Work task :: Scan the entries for the word "literature" and return every line that has it.

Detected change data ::
'''
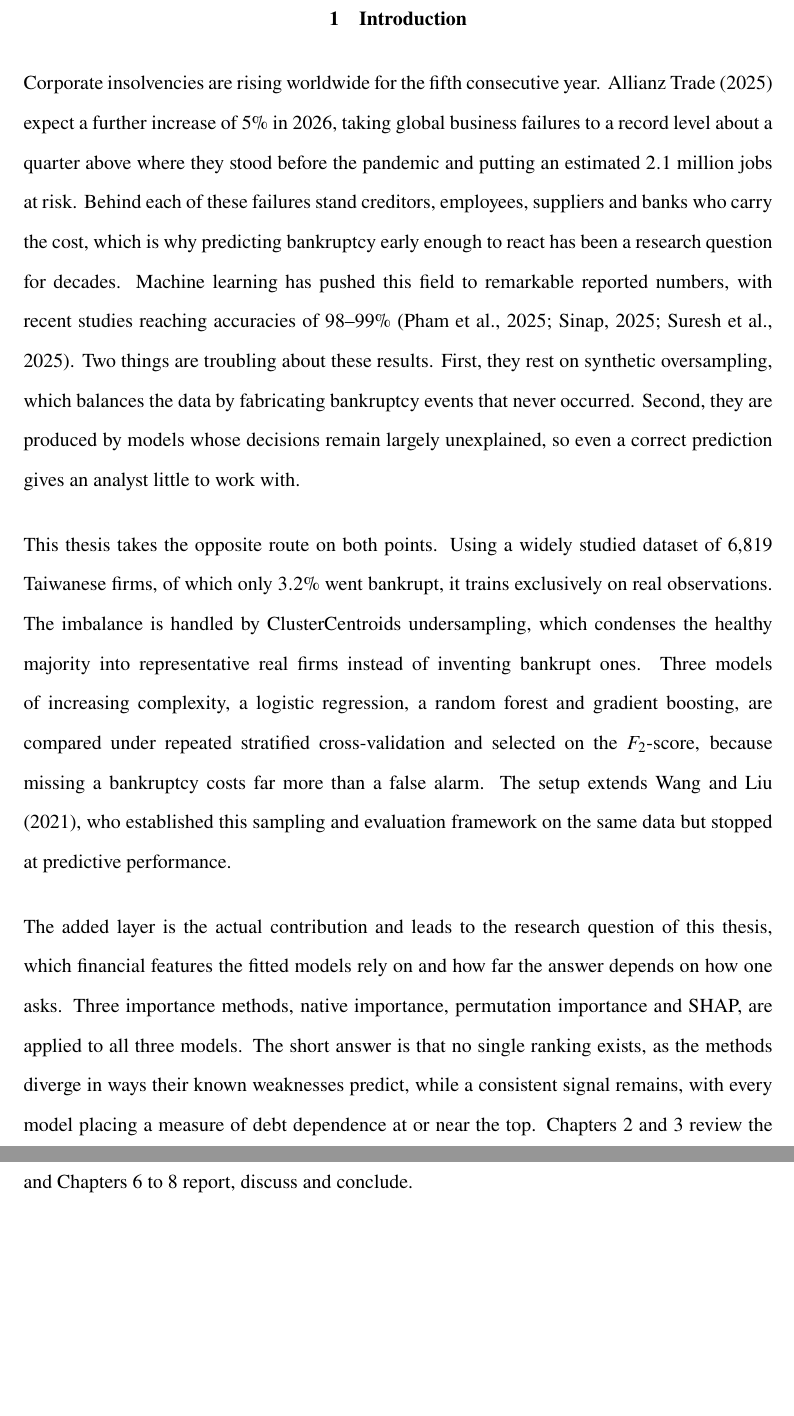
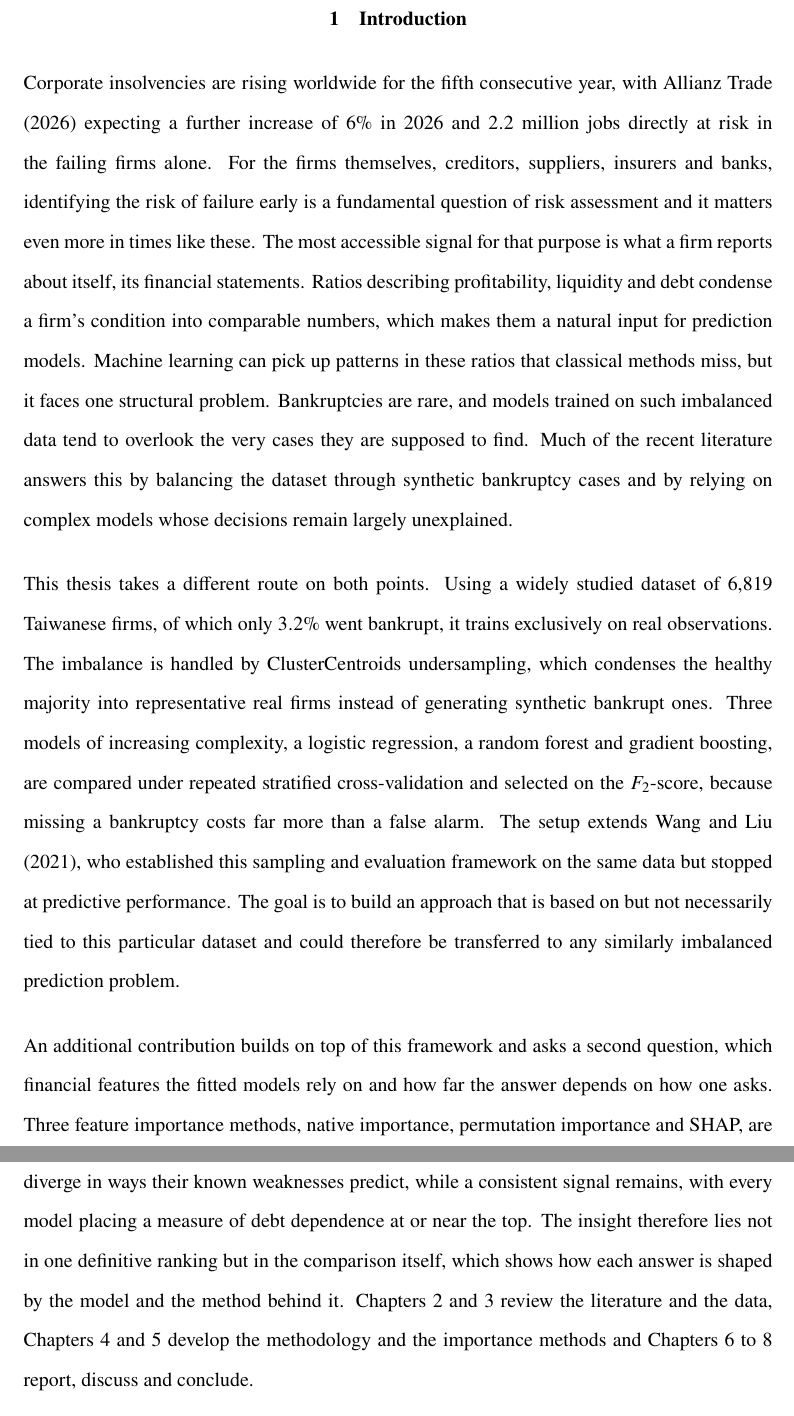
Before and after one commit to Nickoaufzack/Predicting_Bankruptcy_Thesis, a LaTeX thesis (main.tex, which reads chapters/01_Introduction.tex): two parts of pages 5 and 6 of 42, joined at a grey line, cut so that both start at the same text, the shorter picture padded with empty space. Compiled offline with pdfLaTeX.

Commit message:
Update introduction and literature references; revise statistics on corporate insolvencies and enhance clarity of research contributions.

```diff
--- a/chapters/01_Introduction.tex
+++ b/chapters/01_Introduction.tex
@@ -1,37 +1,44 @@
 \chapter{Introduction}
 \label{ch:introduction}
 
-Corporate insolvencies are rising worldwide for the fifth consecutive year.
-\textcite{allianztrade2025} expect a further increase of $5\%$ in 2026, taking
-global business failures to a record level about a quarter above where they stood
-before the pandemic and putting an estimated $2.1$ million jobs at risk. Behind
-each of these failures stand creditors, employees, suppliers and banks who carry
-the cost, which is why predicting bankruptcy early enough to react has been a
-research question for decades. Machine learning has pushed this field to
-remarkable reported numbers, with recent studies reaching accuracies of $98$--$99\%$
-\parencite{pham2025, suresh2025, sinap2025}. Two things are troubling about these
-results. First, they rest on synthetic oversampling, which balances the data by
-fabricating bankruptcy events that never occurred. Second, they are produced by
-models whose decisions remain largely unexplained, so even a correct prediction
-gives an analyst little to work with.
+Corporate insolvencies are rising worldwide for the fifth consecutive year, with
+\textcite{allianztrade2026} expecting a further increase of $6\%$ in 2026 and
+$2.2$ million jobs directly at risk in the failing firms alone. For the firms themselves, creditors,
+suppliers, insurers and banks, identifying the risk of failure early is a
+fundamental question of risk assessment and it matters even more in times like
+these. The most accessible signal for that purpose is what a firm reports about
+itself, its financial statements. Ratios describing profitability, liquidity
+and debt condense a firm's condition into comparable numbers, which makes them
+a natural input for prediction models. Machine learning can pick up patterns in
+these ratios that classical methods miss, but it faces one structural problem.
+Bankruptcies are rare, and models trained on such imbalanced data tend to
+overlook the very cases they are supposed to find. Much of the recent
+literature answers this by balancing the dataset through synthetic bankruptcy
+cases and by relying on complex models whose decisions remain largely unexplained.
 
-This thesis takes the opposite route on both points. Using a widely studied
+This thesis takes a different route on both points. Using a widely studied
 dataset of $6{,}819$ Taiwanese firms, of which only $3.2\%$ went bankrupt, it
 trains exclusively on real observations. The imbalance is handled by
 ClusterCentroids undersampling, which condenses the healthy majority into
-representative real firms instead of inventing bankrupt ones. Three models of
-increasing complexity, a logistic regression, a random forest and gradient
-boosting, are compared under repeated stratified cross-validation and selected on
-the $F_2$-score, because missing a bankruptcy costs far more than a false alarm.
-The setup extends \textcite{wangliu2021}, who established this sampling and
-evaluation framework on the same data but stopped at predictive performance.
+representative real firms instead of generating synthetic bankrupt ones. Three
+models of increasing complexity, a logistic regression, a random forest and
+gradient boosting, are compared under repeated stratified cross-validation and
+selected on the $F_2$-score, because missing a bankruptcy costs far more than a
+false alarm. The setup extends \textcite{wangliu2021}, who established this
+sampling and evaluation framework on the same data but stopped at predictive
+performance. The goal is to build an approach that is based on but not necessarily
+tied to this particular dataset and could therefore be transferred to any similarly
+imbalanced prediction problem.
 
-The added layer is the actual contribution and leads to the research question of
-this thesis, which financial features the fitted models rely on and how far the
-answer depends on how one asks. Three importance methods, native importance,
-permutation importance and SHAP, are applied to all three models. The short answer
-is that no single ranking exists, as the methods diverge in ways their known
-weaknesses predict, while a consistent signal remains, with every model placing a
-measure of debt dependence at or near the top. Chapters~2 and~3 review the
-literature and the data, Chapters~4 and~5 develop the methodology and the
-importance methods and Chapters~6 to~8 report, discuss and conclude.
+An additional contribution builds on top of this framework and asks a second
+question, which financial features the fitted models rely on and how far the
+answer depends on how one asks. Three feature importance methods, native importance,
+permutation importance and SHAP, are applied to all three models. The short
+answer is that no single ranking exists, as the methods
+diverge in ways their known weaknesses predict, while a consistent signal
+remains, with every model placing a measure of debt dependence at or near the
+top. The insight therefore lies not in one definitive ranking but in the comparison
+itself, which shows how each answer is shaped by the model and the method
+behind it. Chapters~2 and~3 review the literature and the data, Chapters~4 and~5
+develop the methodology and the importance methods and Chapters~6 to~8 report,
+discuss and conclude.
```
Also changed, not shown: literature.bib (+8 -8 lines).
'''
Written solution ::
Update introduction and literature references; revise statistics on corporate insolvencies and enhance clarity of research contributions.
+literature answers this by balancing the dataset through synthetic bankruptcy
-literature and the data, Chapters~4 and~5 develop the methodology and the
+behind it. Chapters~2 and~3 review the literature and the data, Chapters~4 and~5
Also changed, not shown: literature.bib (+8 -8 lines).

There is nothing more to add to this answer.